Description of the task
Would you copy each line of the records that includes the word "null"?

[Records for processing — start]

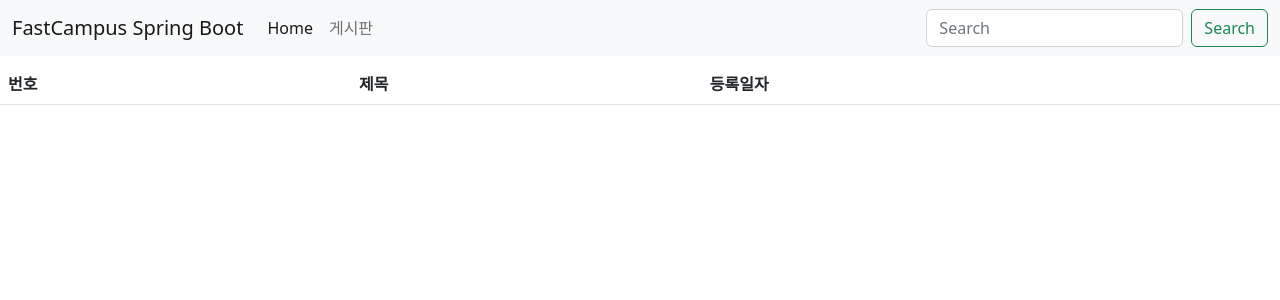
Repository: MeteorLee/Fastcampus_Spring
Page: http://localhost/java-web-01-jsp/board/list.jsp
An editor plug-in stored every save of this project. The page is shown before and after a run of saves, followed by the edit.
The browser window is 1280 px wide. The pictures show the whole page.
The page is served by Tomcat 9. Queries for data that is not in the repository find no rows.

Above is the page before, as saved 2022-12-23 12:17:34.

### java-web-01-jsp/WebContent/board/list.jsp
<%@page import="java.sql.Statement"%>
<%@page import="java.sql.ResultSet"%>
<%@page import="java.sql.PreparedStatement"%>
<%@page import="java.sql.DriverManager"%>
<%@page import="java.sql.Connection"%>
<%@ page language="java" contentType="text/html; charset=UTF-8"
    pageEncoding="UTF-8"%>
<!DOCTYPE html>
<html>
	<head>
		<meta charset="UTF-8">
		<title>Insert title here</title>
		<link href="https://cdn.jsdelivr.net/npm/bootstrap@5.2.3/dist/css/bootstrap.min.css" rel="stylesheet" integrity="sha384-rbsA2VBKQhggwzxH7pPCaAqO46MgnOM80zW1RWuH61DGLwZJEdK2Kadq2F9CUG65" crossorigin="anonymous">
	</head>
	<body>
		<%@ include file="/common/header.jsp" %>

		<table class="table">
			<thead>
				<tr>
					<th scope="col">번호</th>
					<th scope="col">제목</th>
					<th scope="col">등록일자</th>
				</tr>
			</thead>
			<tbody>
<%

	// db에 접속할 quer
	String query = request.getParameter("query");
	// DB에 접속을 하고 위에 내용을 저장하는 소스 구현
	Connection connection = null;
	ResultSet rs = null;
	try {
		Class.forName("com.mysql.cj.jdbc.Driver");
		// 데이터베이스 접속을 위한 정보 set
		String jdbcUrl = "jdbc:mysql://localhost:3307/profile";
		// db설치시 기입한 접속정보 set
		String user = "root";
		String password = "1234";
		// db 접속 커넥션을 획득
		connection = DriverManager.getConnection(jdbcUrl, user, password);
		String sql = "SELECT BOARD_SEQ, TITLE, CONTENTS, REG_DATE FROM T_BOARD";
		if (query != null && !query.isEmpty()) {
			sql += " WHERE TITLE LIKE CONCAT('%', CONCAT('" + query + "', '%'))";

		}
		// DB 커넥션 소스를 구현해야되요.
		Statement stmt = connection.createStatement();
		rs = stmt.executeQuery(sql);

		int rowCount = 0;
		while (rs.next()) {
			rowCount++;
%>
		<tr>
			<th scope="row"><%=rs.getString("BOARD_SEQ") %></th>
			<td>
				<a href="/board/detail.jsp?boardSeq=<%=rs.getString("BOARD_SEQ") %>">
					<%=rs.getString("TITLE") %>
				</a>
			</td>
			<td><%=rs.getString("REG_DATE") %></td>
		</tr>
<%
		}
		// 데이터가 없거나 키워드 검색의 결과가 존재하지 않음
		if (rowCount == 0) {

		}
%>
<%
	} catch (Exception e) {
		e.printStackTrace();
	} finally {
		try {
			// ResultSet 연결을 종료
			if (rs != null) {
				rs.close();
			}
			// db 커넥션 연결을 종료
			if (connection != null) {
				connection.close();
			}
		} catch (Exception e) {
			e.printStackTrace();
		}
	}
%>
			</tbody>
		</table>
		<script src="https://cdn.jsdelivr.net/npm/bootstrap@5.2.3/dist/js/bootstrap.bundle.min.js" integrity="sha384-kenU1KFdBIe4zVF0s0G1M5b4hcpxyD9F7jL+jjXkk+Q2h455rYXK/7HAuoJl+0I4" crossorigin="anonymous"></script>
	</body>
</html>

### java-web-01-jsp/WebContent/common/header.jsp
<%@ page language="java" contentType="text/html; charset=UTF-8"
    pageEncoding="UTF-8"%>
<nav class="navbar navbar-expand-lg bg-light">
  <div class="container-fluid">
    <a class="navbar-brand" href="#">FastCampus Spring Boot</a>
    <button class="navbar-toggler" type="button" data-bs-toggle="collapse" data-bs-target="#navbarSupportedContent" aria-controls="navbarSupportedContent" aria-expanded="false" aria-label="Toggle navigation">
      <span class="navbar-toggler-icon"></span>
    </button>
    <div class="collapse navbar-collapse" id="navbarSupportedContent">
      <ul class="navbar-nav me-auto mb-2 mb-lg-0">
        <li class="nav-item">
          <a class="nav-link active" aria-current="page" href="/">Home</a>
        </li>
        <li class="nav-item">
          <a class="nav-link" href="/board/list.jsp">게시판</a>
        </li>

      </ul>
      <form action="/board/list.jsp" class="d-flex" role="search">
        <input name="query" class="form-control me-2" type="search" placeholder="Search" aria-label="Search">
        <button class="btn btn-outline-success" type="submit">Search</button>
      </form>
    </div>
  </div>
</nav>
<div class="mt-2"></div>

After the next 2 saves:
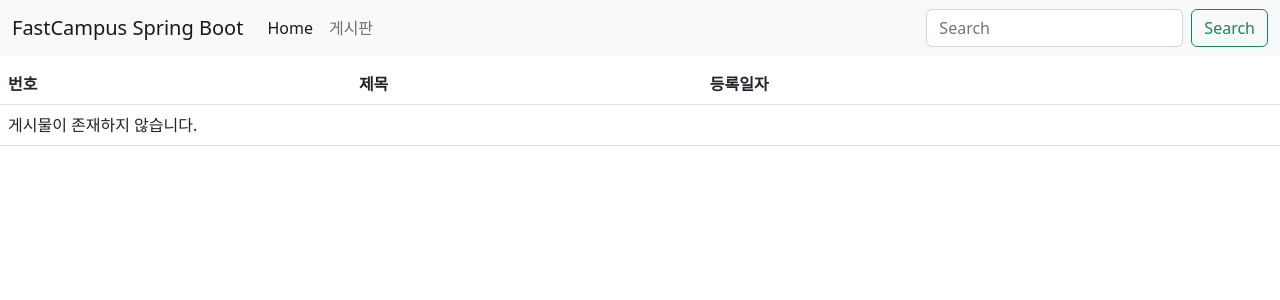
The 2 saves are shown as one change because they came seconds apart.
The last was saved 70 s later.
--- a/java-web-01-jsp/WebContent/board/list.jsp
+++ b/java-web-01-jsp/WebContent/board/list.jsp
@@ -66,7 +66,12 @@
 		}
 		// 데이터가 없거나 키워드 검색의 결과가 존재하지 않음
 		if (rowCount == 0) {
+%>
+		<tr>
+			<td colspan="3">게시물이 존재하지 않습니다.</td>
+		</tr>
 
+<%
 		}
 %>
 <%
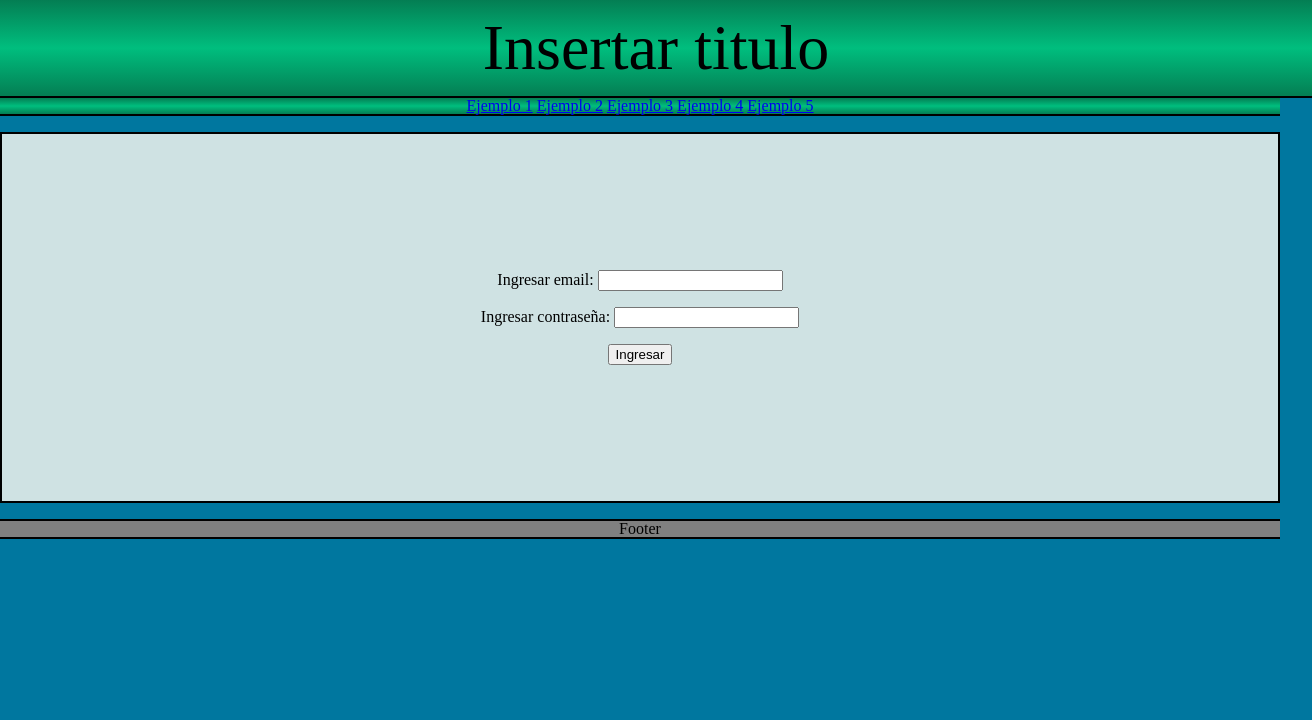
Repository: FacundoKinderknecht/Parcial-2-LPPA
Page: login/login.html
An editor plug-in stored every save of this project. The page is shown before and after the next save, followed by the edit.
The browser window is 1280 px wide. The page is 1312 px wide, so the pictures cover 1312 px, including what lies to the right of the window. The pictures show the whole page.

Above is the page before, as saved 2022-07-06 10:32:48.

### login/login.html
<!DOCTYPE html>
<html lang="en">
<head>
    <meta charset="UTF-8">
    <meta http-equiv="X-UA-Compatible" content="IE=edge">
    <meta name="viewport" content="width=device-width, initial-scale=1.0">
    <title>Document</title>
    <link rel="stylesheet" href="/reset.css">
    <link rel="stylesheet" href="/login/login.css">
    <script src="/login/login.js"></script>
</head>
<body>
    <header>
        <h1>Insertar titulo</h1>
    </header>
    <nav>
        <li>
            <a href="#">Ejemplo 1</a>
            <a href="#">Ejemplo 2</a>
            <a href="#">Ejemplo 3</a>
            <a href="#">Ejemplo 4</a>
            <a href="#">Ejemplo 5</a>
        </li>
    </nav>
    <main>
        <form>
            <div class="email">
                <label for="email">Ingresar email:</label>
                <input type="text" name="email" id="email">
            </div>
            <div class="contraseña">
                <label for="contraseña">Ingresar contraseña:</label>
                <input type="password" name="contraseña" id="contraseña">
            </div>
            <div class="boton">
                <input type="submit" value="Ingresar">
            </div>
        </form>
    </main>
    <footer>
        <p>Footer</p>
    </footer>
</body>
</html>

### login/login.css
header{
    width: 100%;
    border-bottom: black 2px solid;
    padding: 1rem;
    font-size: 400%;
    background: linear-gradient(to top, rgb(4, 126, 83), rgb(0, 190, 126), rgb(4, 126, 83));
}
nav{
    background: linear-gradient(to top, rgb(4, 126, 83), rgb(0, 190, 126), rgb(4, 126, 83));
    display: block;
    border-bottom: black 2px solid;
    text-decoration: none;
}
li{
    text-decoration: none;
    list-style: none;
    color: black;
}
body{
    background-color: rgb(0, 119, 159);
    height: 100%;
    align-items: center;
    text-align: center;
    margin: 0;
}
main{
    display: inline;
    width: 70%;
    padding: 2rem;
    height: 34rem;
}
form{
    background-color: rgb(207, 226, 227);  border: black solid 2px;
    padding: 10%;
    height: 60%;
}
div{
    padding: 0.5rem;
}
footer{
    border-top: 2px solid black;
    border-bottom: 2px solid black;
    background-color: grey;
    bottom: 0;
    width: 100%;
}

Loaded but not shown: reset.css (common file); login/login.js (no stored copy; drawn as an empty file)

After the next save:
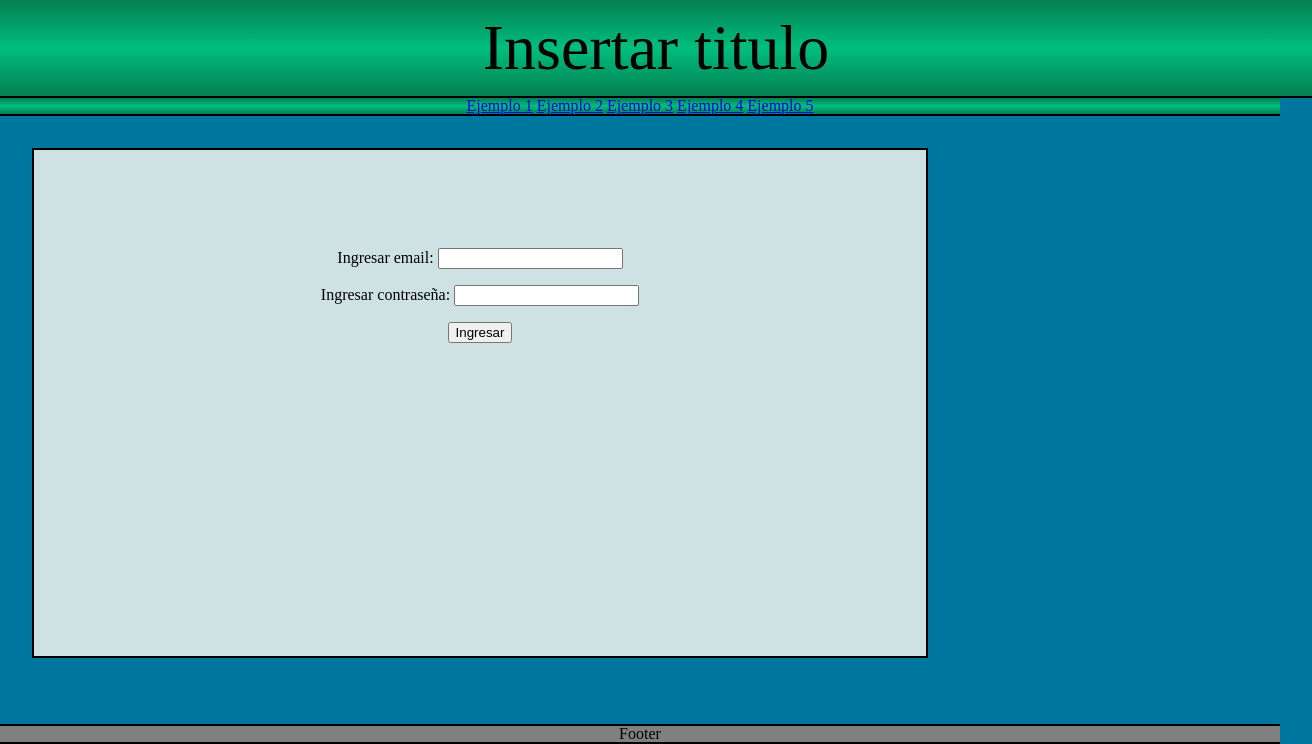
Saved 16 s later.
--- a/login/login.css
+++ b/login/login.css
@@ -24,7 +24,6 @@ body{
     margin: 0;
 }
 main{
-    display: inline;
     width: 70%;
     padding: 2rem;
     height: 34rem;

[Records for processing — finish]
[Records for processing — start]

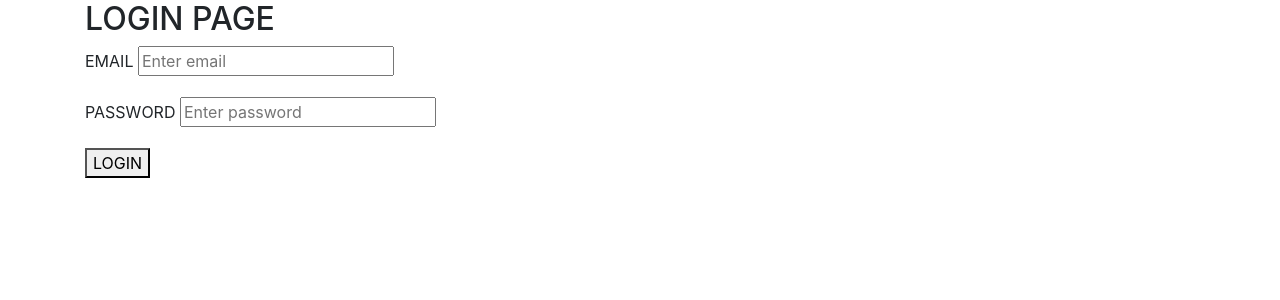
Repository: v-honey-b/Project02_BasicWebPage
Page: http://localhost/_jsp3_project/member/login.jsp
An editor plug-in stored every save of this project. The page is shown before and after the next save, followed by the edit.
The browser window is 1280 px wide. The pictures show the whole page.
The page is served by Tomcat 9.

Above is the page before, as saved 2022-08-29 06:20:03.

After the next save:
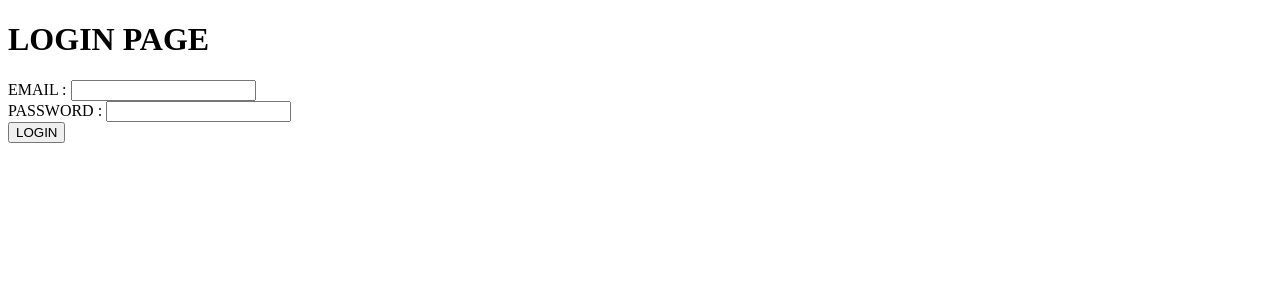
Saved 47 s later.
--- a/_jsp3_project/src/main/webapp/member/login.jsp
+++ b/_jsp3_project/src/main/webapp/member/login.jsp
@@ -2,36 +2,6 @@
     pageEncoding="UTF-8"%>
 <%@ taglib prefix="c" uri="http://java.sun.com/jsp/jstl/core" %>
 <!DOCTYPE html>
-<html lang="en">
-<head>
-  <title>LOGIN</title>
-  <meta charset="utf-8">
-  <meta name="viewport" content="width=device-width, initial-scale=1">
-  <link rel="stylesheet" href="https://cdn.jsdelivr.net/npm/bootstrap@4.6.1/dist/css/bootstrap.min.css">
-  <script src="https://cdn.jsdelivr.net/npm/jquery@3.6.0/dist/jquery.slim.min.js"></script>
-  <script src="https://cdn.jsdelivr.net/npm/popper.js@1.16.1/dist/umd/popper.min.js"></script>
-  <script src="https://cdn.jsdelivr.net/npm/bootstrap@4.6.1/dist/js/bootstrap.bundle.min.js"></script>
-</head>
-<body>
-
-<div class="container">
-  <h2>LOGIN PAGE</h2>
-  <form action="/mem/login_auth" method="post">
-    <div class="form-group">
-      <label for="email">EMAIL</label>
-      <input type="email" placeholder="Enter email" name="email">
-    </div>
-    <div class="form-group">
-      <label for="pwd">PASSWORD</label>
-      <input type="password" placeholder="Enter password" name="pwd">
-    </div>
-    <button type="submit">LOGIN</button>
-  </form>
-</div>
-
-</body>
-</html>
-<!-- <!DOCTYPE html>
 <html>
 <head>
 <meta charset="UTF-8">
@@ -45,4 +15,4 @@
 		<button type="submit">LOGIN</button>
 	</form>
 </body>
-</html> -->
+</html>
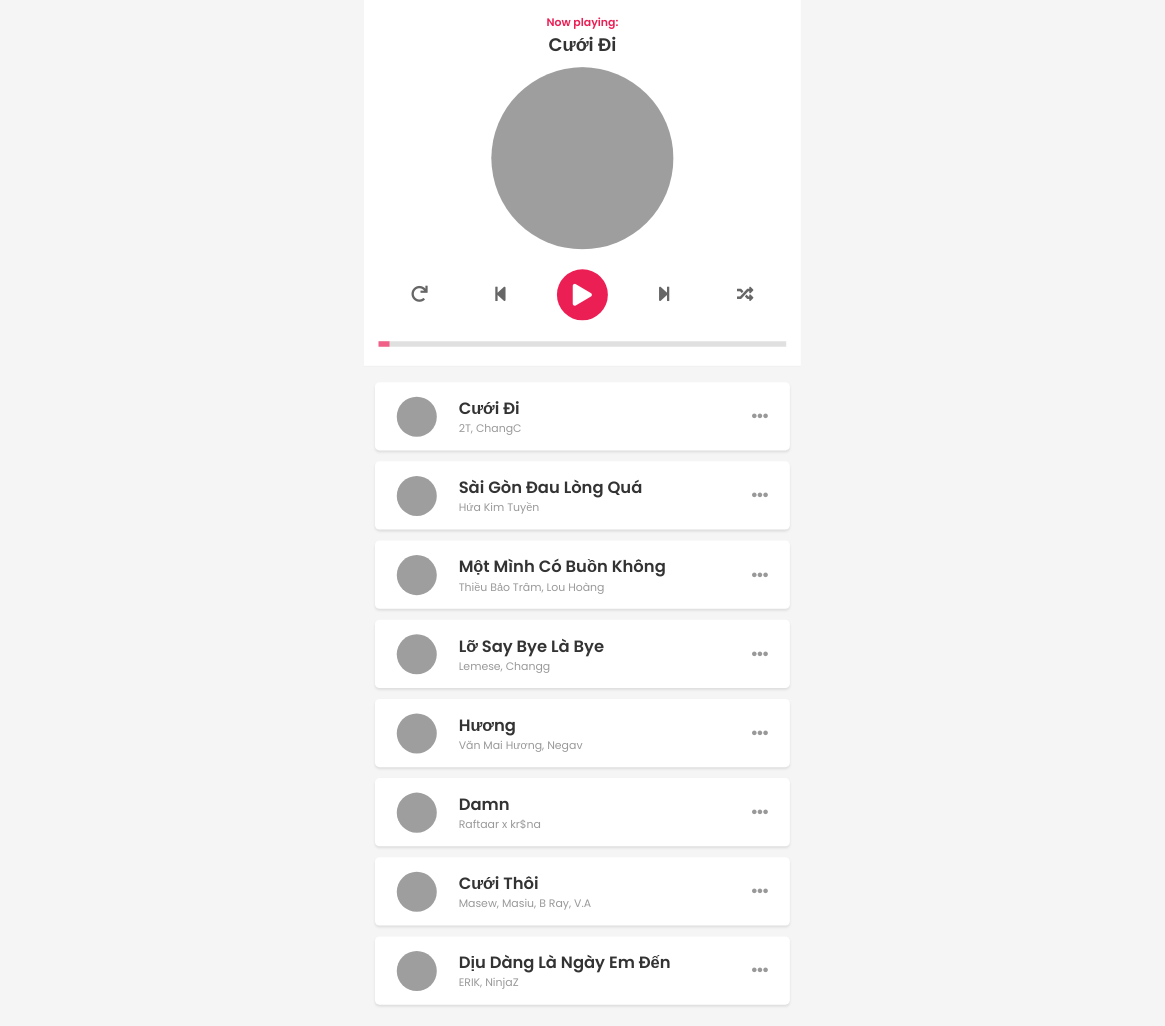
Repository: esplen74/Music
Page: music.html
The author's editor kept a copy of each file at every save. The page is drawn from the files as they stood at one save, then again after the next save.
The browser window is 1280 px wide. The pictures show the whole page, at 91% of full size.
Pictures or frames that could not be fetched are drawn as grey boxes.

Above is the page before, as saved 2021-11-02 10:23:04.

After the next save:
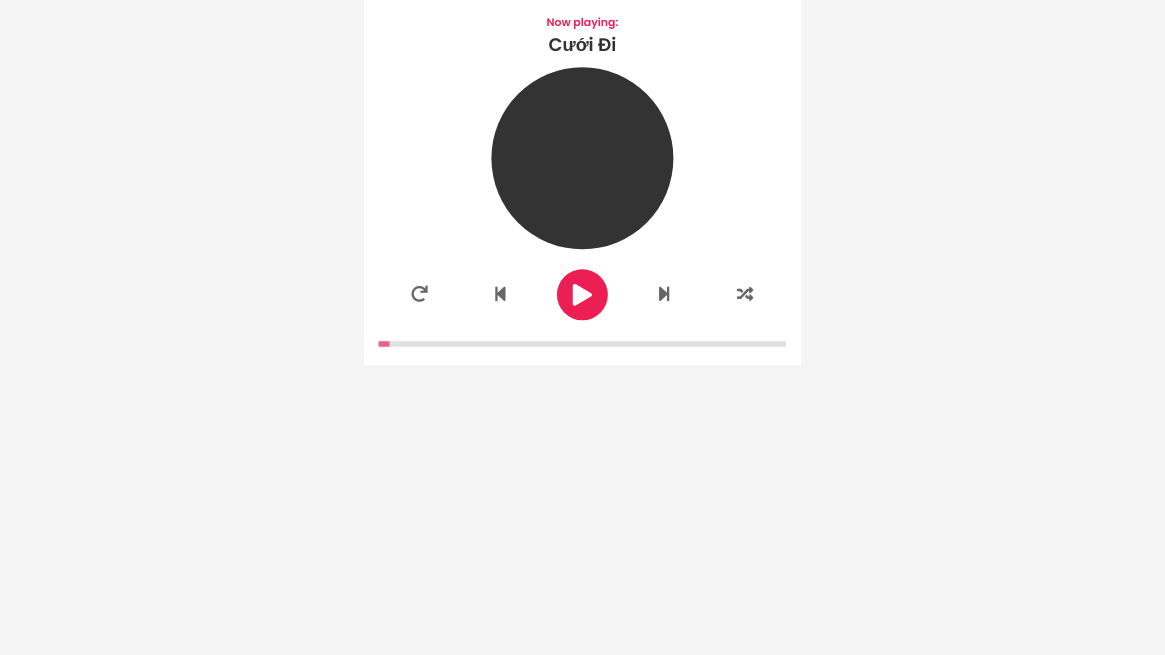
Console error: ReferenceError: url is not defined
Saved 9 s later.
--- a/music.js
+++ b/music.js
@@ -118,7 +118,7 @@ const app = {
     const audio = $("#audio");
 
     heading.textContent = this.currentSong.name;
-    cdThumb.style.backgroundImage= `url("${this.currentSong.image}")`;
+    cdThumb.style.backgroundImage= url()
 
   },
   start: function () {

[Records for processing — finish]

Task answer
	Connection connection = null;
	ResultSet rs = null;
		if (query != null && !query.isEmpty()) {
			if (rs != null) {
			if (connection != null) {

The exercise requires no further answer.